ASSIGNMENT: When you copy the data, keep every line exactly as written and skip the pictures.

DATA FOR THE TASK:
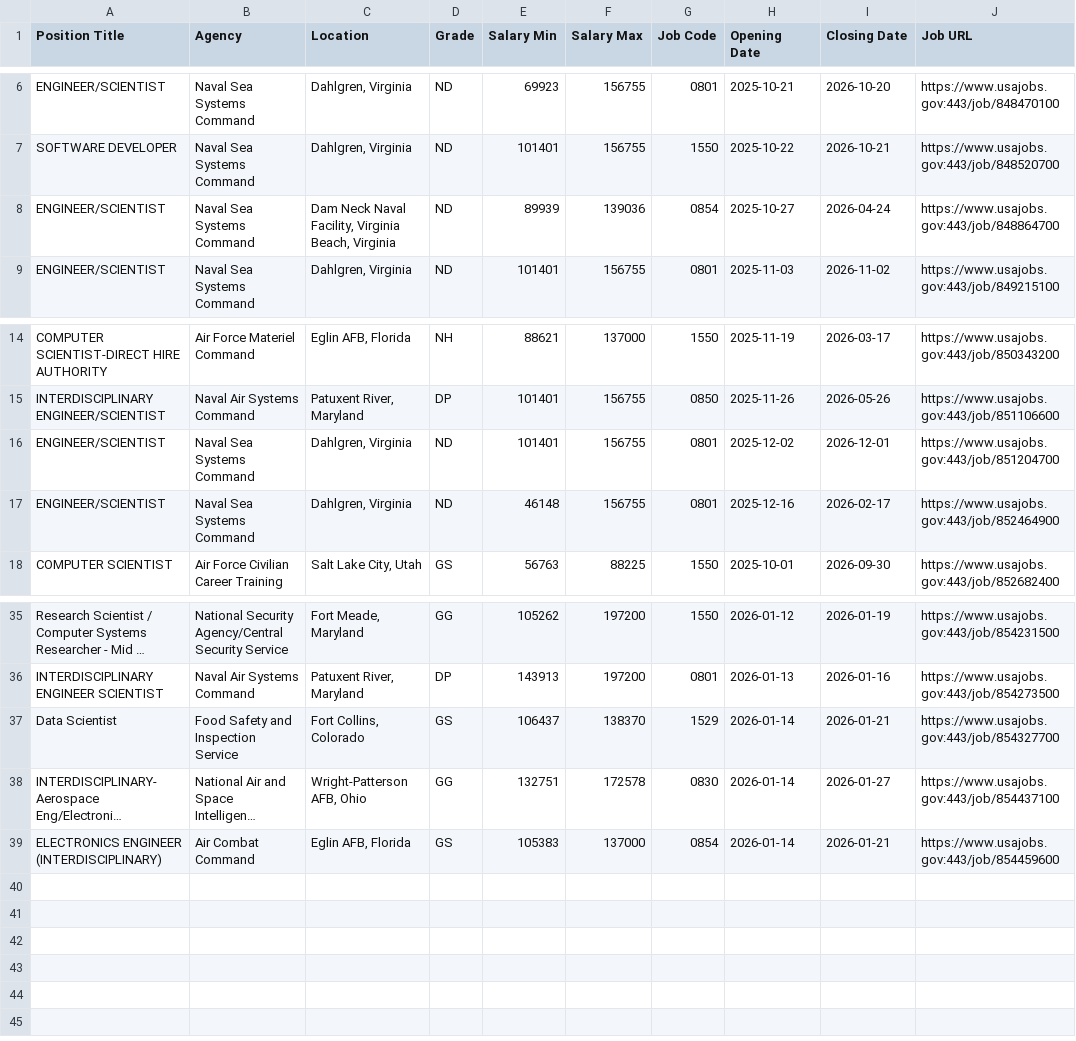
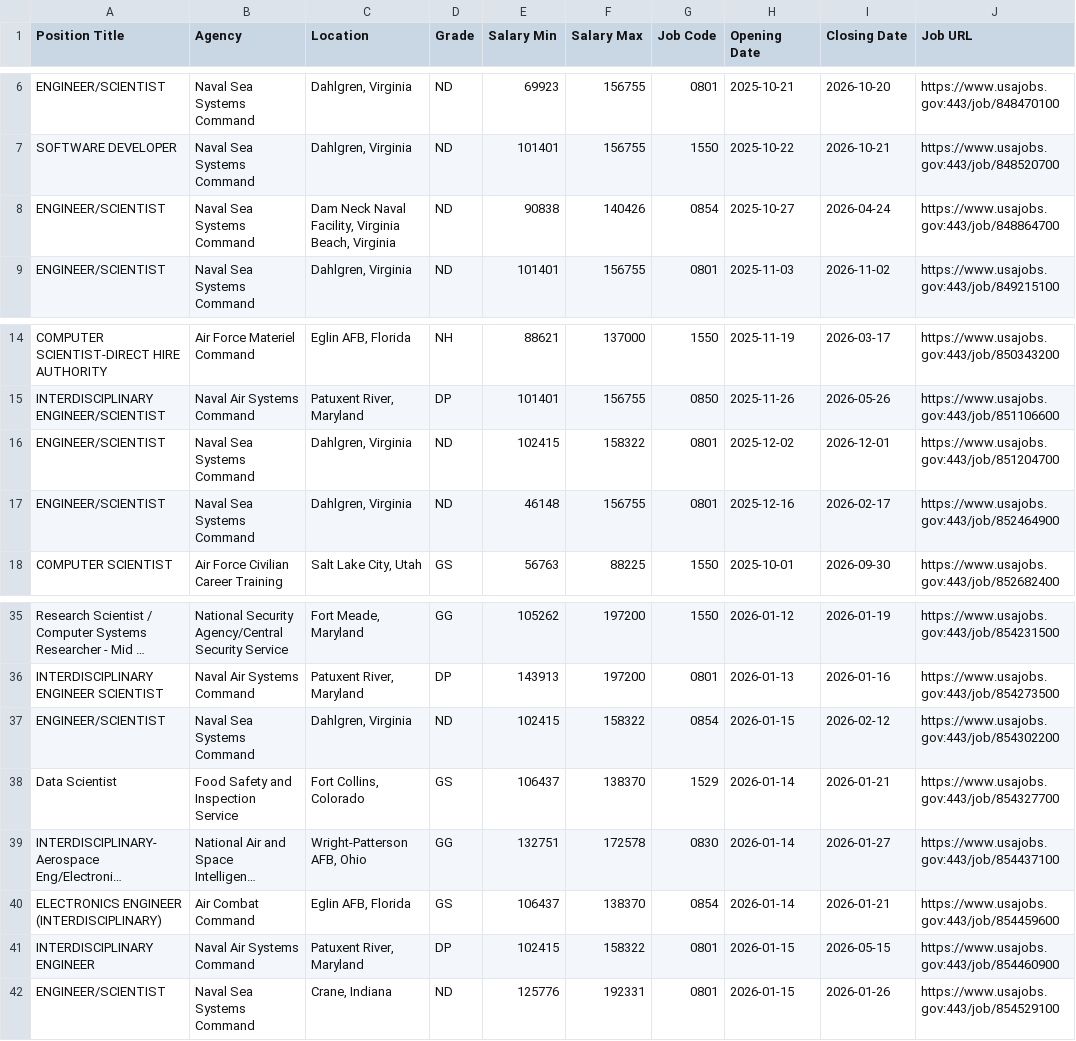
Before and after one commit to fartbagxp/fedjobs, a CSV file: data/raw/active_1550_jobs.csv, drawn as a sheet; only a part is shown, gaps mark what is left out; long unchanged cells end in …; addresses are those after the commit; the diff names each change by its address in the sheet, - before the commit and + after, or states it on an @@ line.

```diff
--- a/data/raw/active_1550_jobs.csv
+++ b/data/raw/active_1550_jobs.csv
-E8 (Salary Min): 89939
+E8 (Salary Min): 90838
-F8 (Salary Max): 139036
+F8 (Salary Max): 140426
-E16 (Salary Min): 101401
+E16 (Salary Min): 102415
-F16 (Salary Max): 156755
+F16 (Salary Max): 158322
+row 37: ENGINEER/SCIENTIST | Naval Sea Systems Command | Dahlgren, Virginia | ND | 102415 | 158322 | 0854 | 2026-01-15 | 2026-02-12 | https://www.usajobs.gov:443/job/854302200
-E40 (Salary Min): 105383
+E40 (Salary Min): 106437
-F40 (Salary Max): 137000
+F40 (Salary Max): 138370
+row 41: INTERDISCIPLINARY ENGINEER | Naval Air Systems Command | Patuxent River, Maryland | DP | 102415 | 158322 | 0801 | 2026-01-15 | 2026-05-15 | https://www.usajobs.gov:443/job/854460900
+row 42: ENGINEER/SCIENTIST | Naval Sea Systems Command | Crane, Indiana | ND | 125776 | 192331 | 0801 | 2026-01-15 | 2026-01-26 | https://www.usajobs.gov:443/job/854529100
```
Also changed, not shown: data/raw/active_0854_jobs.csv, data/raw/active_1560_jobs.csv, 3 other files.
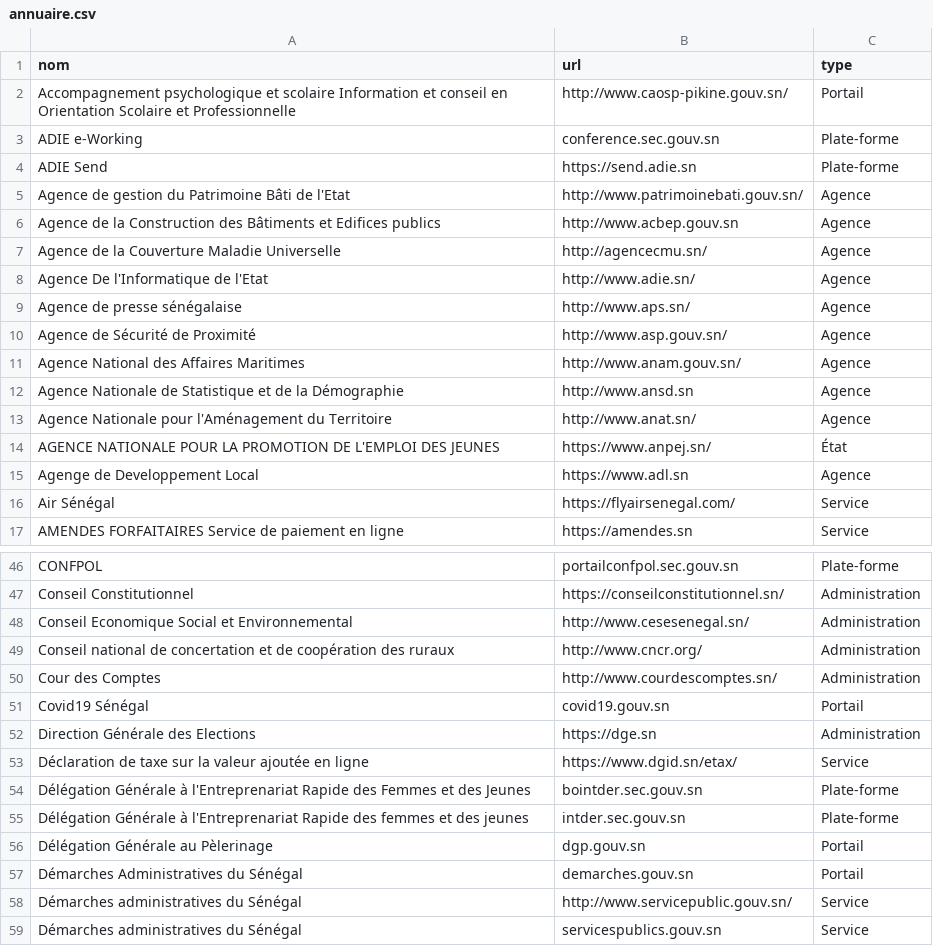
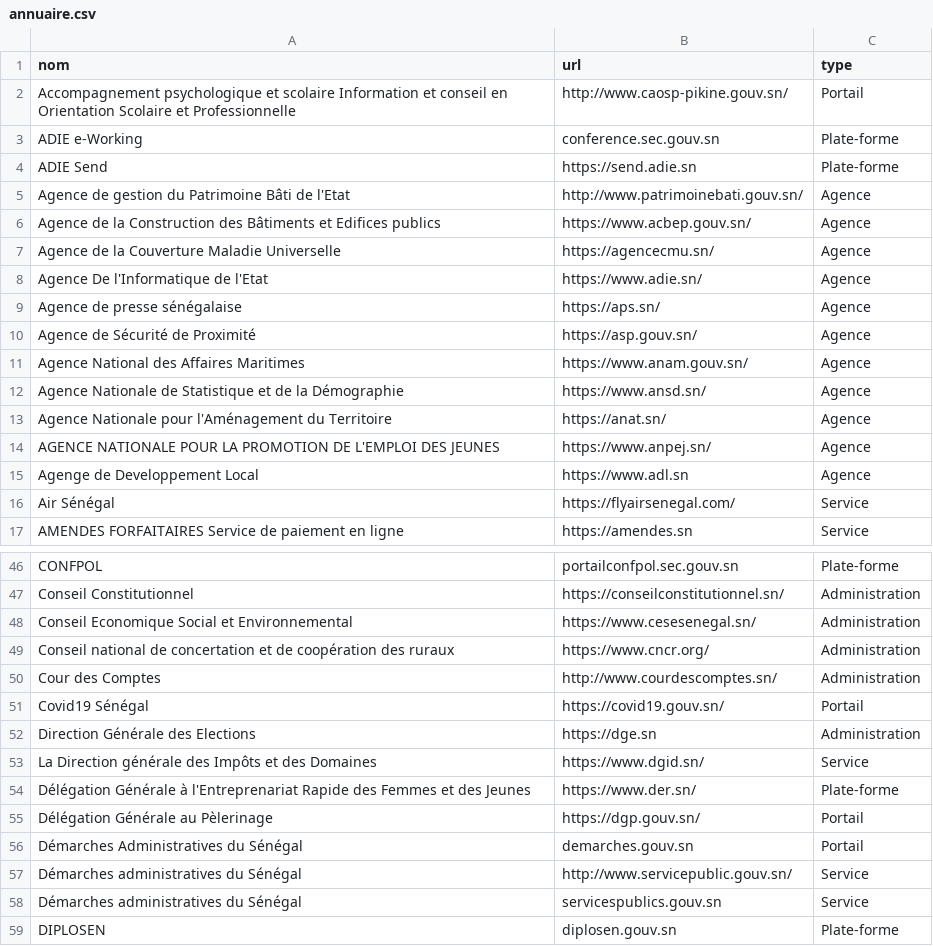
Before and after one commit to senegalouvert/annuaire-sites-publics-senegal, a CSV file: data/annuaire.csv, drawn as a sheet; only a part is shown, gaps mark what is left out; the shorter side is filled out with more unchanged rows; the diff covers the shown part only.

```diff
--- a/data/annuaire.csv
+++ b/data/annuaire.csv
@@ -5,11 +5,11 @@ ADIE Send,https://send.adie.sn,Plate-forme
 Agence de gestion du Patrimoine Bâti de l'Etat,http://www.patrimoinebati.gouv.sn/,Agence
-Agence de la Construction des Bâtiments et Edifices publics,http://www.acbep.gouv.sn,Agence
-Agence de la Couverture Maladie Universelle,http://agencecmu.sn/,Agence
-Agence De l'Informatique de l'Etat,http://www.adie.sn/,Agence
-Agence de presse sénégalaise,http://www.aps.sn/,Agence
-Agence de Sécurité de Proximité,http://www.asp.gouv.sn/,Agence
-Agence National des Affaires Maritimes,http://www.anam.gouv.sn/,Agence
-Agence Nationale de Statistique et de la Démographie,http://www.ansd.sn,Agence
-Agence Nationale pour l'Aménagement du Territoire,http://www.anat.sn/,Agence
-AGENCE NATIONALE POUR LA PROMOTION DE L'EMPLOI DES JEUNES,https://www.anpej.sn/,État
+Agence de la Construction des Bâtiments et Edifices publics,https://www.acbep.gouv.sn/,Agence
+Agence de la Couverture Maladie Universelle,https://agencecmu.sn/,Agence
+Agence De l'Informatique de l'Etat,https://www.adie.sn/,Agence
+Agence de presse sénégalaise,https://aps.sn/,Agence
+Agence de Sécurité de Proximité,https://asp.gouv.sn/,Agence
+Agence National des Affaires Maritimes,https://www.anam.gouv.sn/,Agence
+Agence Nationale de Statistique et de la Démographie,https://www.ansd.sn/,Agence
+Agence Nationale pour l'Aménagement du Territoire,https://anat.sn/,Agence
+AGENCE NATIONALE POUR LA PROMOTION DE L'EMPLOI DES JEUNES,https://www.anpej.sn/,Agence
 Agenge de Developpement Local,https://www.adl.sn,Agence
@@ -47,11 +47,10 @@ CONFPOL,portailconfpol.sec.gouv.sn,Plate-forme
 Conseil Constitutionnel,https://conseilconstitutionnel.sn/,Administration
-Conseil Economique Social et Environnemental,http://www.cesesenegal.sn/,Administration
-Conseil national de concertation et de coopération des ruraux,http://www.cncr.org/,Administration
+Conseil Economique Social et Environnemental,https://www.cesesenegal.sn/,Administration
+Conseil national de concertation et de coopération des ruraux,https://www.cncr.org/,Administration
 Cour des Comptes,http://www.courdescomptes.sn/,Administration
-Covid19 Sénégal,covid19.gouv.sn,Portail
+Covid19 Sénégal,https://covid19.gouv.sn/,Portail
 Direction Générale des Elections,https://dge.sn,Administration
-Déclaration de taxe sur la valeur ajoutée en ligne,https://www.dgid.sn/etax/,Service
-Délégation Générale à l'Entreprenariat Rapide des Femmes et des Jeunes,bointder.sec.gouv.sn,Plate-forme
-Délégation Générale à l'Entreprenariat Rapide des femmes et des jeunes,intder.sec.gouv.sn,Plate-forme
-Délégation Générale au Pèlerinage,dgp.gouv.sn,Portail
+La Direction générale des Impôts et des Domaines,https://www.dgid.sn/,Service
+Délégation Générale à l'Entreprenariat Rapide des Femmes et des Jeunes,https://www.der.sn/,Plate-forme
+Délégation Générale au Pèlerinage,https://dgp.gouv.sn/,Portail
 Démarches Administratives du Sénégal,demarches.gouv.sn,Portail
```
Also changed, not shown: 14 edited cells elsewhere in this file, 1 other file.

REPLY TO THE EXERCISE:
Before and after one commit to fartbagxp/fedjobs, a CSV file: data/raw/active_1550_jobs.csv, drawn as a sheet; only a part is shown, gaps mark what is left out; long unchanged cells end in …; addresses are those after the commit; the diff names each change by its address in the sheet, - before the commit and + after, or states it on an @@ line.

```diff
--- a/data/raw/active_1550_jobs.csv
+++ b/data/raw/active_1550_jobs.csv
-E8 (Salary Min): 89939
+E8 (Salary Min): 90838
-F8 (Salary Max): 139036
+F8 (Salary Max): 140426
-E16 (Salary Min): 101401
+E16 (Salary Min): 102415
-F16 (Salary Max): 156755
+F16 (Salary Max): 158322
+row 37: ENGINEER/SCIENTIST | Naval Sea Systems Command | Dahlgren, Virginia | ND | 102415 | 158322 | 0854 | 2026-01-15 | 2026-02-12 | https://www.usajobs.gov:443/job/854302200
-E40 (Salary Min): 105383
+E40 (Salary Min): 106437
-F40 (Salary Max): 137000
+F40 (Salary Max): 138370
+row 41: INTERDISCIPLINARY ENGINEER | Naval Air Systems Command | Patuxent River, Maryland | DP | 102415 | 158322 | 0801 | 2026-01-15 | 2026-05-15 | https://www.usajobs.gov:443/job/854460900
+row 42: ENGINEER/SCIENTIST | Naval Sea Systems Command | Crane, Indiana | ND | 125776 | 192331 | 0801 | 2026-01-15 | 2026-01-26 | https://www.usajobs.gov:443/job/854529100
```
Also changed, not shown: data/raw/active_0854_jobs.csv, data/raw/active_1560_jobs.csv, 3 other files.
Before and after one commit to senegalouvert/annuaire-sites-publics-senegal, a CSV file: data/annuaire.csv, drawn as a sheet; only a part is shown, gaps mark what is left out; the shorter side is filled out with more unchanged rows; the diff covers the shown part only.

```diff
--- a/data/annuaire.csv
+++ b/data/annuaire.csv
@@ -5,11 +5,11 @@ ADIE Send,https://send.adie.sn,Plate-forme
 Agence de gestion du Patrimoine Bâti de l'Etat,http://www.patrimoinebati.gouv.sn/,Agence
-Agence de la Construction des Bâtiments et Edifices publics,http://www.acbep.gouv.sn,Agence
-Agence de la Couverture Maladie Universelle,http://agencecmu.sn/,Agence
-Agence De l'Informatique de l'Etat,http://www.adie.sn/,Agence
-Agence de presse sénégalaise,http://www.aps.sn/,Agence
-Agence de Sécurité de Proximité,http://www.asp.gouv.sn/,Agence
-Agence National des Affaires Maritimes,http://www.anam.gouv.sn/,Agence
-Agence Nationale de Statistique et de la Démographie,http://www.ansd.sn,Agence
-Agence Nationale pour l'Aménagement du Territoire,http://www.anat.sn/,Agence
-AGENCE NATIONALE POUR LA PROMOTION DE L'EMPLOI DES JEUNES,https://www.anpej.sn/,État
+Agence de la Construction des Bâtiments et Edifices publics,https://www.acbep.gouv.sn/,Agence
+Agence de la Couverture Maladie Universelle,https://agencecmu.sn/,Agence
+Agence De l'Informatique de l'Etat,https://www.adie.sn/,Agence
+Agence de presse sénégalaise,https://aps.sn/,Agence
+Agence de Sécurité de Proximité,https://asp.gouv.sn/,Agence
+Agence National des Affaires Maritimes,https://www.anam.gouv.sn/,Agence
+Agence Nationale de Statistique et de la Démographie,https://www.ansd.sn/,Agence
+Agence Nationale pour l'Aménagement du Territoire,https://anat.sn/,Agence
+AGENCE NATIONALE POUR LA PROMOTION DE L'EMPLOI DES JEUNES,https://www.anpej.sn/,Agence
 Agenge de Developpement Local,https://www.adl.sn,Agence
@@ -47,11 +47,10 @@ CONFPOL,portailconfpol.sec.gouv.sn,Plate-forme
 Conseil Constitutionnel,https://conseilconstitutionnel.sn/,Administration
-Conseil Economique Social et Environnemental,http://www.cesesenegal.sn/,Administration
-Conseil national de concertation et de coopération des ruraux,http://www.cncr.org/,Administration
+Conseil Economique Social et Environnemental,https://www.cesesenegal.sn/,Administration
+Conseil national de concertation et de coopération des ruraux,https://www.cncr.org/,Administration
 Cour des Comptes,http://www.courdescomptes.sn/,Administration
-Covid19 Sénégal,covid19.gouv.sn,Portail
+Covid19 Sénégal,https://covid19.gouv.sn/,Portail
 Direction Générale des Elections,https://dge.sn,Administration
-Déclaration de taxe sur la valeur ajoutée en ligne,https://www.dgid.sn/etax/,Service
-Délégation Générale à l'Entreprenariat Rapide des Femmes et des Jeunes,bointder.sec.gouv.sn,Plate-forme
-Délégation Générale à l'Entreprenariat Rapide des femmes et des jeunes,intder.sec.gouv.sn,Plate-forme
-Délégation Générale au Pèlerinage,dgp.gouv.sn,Portail
+La Direction générale des Impôts et des Domaines,https://www.dgid.sn/,Service
+Délégation Générale à l'Entreprenariat Rapide des Femmes et des Jeunes,https://www.der.sn/,Plate-forme
+Délégation Générale au Pèlerinage,https://dgp.gouv.sn/,Portail
 Démarches Administratives du Sénégal,demarches.gouv.sn,Portail
```
Also changed, not shown: 14 edited cells elsewhere in this file, 1 other file.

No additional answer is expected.